- [PROVIDED RECORDS]
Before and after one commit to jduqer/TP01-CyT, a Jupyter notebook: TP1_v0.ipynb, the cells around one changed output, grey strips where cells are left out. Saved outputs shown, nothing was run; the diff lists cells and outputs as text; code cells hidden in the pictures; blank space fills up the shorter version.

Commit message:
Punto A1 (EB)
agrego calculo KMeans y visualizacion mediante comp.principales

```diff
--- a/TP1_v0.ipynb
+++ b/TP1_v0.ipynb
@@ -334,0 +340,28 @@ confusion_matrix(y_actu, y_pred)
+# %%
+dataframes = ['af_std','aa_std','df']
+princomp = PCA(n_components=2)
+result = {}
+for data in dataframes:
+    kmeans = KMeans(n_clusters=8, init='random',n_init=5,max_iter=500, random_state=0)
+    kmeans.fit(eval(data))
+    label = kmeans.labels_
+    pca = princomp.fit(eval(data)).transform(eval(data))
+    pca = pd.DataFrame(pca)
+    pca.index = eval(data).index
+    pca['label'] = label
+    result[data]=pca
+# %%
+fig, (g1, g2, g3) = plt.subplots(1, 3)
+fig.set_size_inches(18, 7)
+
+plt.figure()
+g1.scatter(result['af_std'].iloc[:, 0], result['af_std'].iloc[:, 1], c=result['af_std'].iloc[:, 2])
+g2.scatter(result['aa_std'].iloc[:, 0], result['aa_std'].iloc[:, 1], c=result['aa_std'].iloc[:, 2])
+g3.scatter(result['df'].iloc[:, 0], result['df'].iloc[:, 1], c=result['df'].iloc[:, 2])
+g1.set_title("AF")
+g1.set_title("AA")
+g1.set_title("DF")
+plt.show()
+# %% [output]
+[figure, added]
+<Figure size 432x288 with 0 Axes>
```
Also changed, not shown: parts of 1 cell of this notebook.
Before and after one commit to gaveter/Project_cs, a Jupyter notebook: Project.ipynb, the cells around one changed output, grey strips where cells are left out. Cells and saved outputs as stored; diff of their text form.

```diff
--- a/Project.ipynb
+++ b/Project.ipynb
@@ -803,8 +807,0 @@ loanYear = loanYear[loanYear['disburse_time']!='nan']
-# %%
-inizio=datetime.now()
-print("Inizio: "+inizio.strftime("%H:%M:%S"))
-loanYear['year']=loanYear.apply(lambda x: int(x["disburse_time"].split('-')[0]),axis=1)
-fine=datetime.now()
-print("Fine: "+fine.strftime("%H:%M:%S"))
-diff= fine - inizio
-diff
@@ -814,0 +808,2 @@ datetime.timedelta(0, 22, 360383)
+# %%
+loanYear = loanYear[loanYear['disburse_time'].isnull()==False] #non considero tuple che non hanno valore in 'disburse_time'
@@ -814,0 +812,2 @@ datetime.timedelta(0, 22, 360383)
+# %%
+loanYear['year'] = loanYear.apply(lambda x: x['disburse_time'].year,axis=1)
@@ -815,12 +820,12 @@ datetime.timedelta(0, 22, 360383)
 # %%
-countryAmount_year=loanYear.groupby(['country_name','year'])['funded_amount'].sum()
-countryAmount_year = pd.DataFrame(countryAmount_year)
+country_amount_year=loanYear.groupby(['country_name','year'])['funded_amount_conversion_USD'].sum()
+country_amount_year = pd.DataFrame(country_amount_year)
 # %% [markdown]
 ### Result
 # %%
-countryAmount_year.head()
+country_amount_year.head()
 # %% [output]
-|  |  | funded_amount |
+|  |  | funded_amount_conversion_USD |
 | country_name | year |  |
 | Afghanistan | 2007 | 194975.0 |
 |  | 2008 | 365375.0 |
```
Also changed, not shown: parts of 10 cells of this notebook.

- [PROBLEM TO WORK ON]
What lines in the material above include "datetime"? Copy every one of them.

- [EXERCISE ANSWER]
-inizio=datetime.now()
-fine=datetime.now()
@@ -814,0 +808,2 @@ datetime.timedelta(0, 22, 360383)
@@ -814,0 +812,2 @@ datetime.timedelta(0, 22, 360383)
@@ -815,12 +820,12 @@ datetime.timedelta(0, 22, 360383)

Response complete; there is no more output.